Version difference data:
----------
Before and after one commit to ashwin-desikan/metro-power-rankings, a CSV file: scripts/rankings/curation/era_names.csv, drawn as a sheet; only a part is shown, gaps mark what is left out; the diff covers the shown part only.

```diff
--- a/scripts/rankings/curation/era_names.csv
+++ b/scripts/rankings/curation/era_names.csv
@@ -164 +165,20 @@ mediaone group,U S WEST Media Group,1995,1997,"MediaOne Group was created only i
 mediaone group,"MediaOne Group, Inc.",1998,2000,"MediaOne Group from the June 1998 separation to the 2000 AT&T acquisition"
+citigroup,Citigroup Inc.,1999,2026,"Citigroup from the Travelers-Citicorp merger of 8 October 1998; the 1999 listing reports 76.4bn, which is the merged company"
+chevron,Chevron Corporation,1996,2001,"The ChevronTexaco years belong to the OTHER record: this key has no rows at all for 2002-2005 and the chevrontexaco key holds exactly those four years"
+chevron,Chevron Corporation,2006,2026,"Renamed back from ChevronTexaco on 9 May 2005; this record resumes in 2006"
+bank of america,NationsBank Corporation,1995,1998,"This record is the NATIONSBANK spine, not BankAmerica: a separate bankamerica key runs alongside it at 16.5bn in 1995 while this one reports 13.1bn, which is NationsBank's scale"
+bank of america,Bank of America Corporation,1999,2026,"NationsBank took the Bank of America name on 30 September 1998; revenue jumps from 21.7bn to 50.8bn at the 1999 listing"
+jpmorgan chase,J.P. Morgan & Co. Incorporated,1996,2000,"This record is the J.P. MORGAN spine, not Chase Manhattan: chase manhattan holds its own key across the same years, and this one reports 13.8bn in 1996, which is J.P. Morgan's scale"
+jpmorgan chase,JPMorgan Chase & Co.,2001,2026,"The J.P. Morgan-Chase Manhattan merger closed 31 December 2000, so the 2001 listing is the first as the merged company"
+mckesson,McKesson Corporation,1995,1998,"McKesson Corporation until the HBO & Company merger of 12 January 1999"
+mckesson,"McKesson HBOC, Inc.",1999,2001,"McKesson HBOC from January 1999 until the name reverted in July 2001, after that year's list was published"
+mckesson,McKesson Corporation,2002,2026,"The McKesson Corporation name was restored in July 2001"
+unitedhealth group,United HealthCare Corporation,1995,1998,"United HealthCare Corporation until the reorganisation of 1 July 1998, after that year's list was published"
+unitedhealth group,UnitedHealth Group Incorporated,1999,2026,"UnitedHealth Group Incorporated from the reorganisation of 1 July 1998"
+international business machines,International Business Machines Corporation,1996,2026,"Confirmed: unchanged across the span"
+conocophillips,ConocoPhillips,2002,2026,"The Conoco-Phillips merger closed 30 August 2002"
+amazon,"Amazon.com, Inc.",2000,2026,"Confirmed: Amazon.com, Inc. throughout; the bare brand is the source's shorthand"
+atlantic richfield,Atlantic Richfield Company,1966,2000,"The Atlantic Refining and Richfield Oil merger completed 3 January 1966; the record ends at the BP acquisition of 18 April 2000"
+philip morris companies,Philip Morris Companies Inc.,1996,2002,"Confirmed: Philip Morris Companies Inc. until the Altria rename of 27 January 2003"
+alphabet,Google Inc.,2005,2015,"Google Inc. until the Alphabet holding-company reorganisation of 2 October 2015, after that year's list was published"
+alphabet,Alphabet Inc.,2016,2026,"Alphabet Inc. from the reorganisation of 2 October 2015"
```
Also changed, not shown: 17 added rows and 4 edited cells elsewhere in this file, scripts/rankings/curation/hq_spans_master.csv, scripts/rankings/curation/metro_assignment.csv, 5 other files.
----------
▶ **PROBLEM DETAILS**: When copying the data above, keep every line exactly as written.

▶ **RESULT OF THIS EXERCISE**:
Before and after one commit to ashwin-desikan/metro-power-rankings, a CSV file: scripts/rankings/curation/era_names.csv, drawn as a sheet; only a part is shown, gaps mark what is left out; the diff covers the shown part only.

```diff
--- a/scripts/rankings/curation/era_names.csv
+++ b/scripts/rankings/curation/era_names.csv
@@ -164 +165,20 @@ mediaone group,U S WEST Media Group,1995,1997,"MediaOne Group was created only i
 mediaone group,"MediaOne Group, Inc.",1998,2000,"MediaOne Group from the June 1998 separation to the 2000 AT&T acquisition"
+citigroup,Citigroup Inc.,1999,2026,"Citigroup from the Travelers-Citicorp merger of 8 October 1998; the 1999 listing reports 76.4bn, which is the merged company"
+chevron,Chevron Corporation,1996,2001,"The ChevronTexaco years belong to the OTHER record: this key has no rows at all for 2002-2005 and the chevrontexaco key holds exactly those four years"
+chevron,Chevron Corporation,2006,2026,"Renamed back from ChevronTexaco on 9 May 2005; this record resumes in 2006"
+bank of america,NationsBank Corporation,1995,1998,"This record is the NATIONSBANK spine, not BankAmerica: a separate bankamerica key runs alongside it at 16.5bn in 1995 while this one reports 13.1bn, which is NationsBank's scale"
+bank of america,Bank of America Corporation,1999,2026,"NationsBank took the Bank of America name on 30 September 1998; revenue jumps from 21.7bn to 50.8bn at the 1999 listing"
+jpmorgan chase,J.P. Morgan & Co. Incorporated,1996,2000,"This record is the J.P. MORGAN spine, not Chase Manhattan: chase manhattan holds its own key across the same years, and this one reports 13.8bn in 1996, which is J.P. Morgan's scale"
+jpmorgan chase,JPMorgan Chase & Co.,2001,2026,"The J.P. Morgan-Chase Manhattan merger closed 31 December 2000, so the 2001 listing is the first as the merged company"
+mckesson,McKesson Corporation,1995,1998,"McKesson Corporation until the HBO & Company merger of 12 January 1999"
+mckesson,"McKesson HBOC, Inc.",1999,2001,"McKesson HBOC from January 1999 until the name reverted in July 2001, after that year's list was published"
+mckesson,McKesson Corporation,2002,2026,"The McKesson Corporation name was restored in July 2001"
+unitedhealth group,United HealthCare Corporation,1995,1998,"United HealthCare Corporation until the reorganisation of 1 July 1998, after that year's list was published"
+unitedhealth group,UnitedHealth Group Incorporated,1999,2026,"UnitedHealth Group Incorporated from the reorganisation of 1 July 1998"
+international business machines,International Business Machines Corporation,1996,2026,"Confirmed: unchanged across the span"
+conocophillips,ConocoPhillips,2002,2026,"The Conoco-Phillips merger closed 30 August 2002"
+amazon,"Amazon.com, Inc.",2000,2026,"Confirmed: Amazon.com, Inc. throughout; the bare brand is the source's shorthand"
+atlantic richfield,Atlantic Richfield Company,1966,2000,"The Atlantic Refining and Richfield Oil merger completed 3 January 1966; the record ends at the BP acquisition of 18 April 2000"
+philip morris companies,Philip Morris Companies Inc.,1996,2002,"Confirmed: Philip Morris Companies Inc. until the Altria rename of 27 January 2003"
+alphabet,Google Inc.,2005,2015,"Google Inc. until the Alphabet holding-company reorganisation of 2 October 2015, after that year's list was published"
+alphabet,Alphabet Inc.,2016,2026,"Alphabet Inc. from the reorganisation of 2 October 2015"
```
Also changed, not shown: 17 added rows and 4 edited cells elsewhere in this file, scripts/rankings/curation/hq_spans_master.csv, scripts/rankings/curation/metro_assignment.csv, 5 other files.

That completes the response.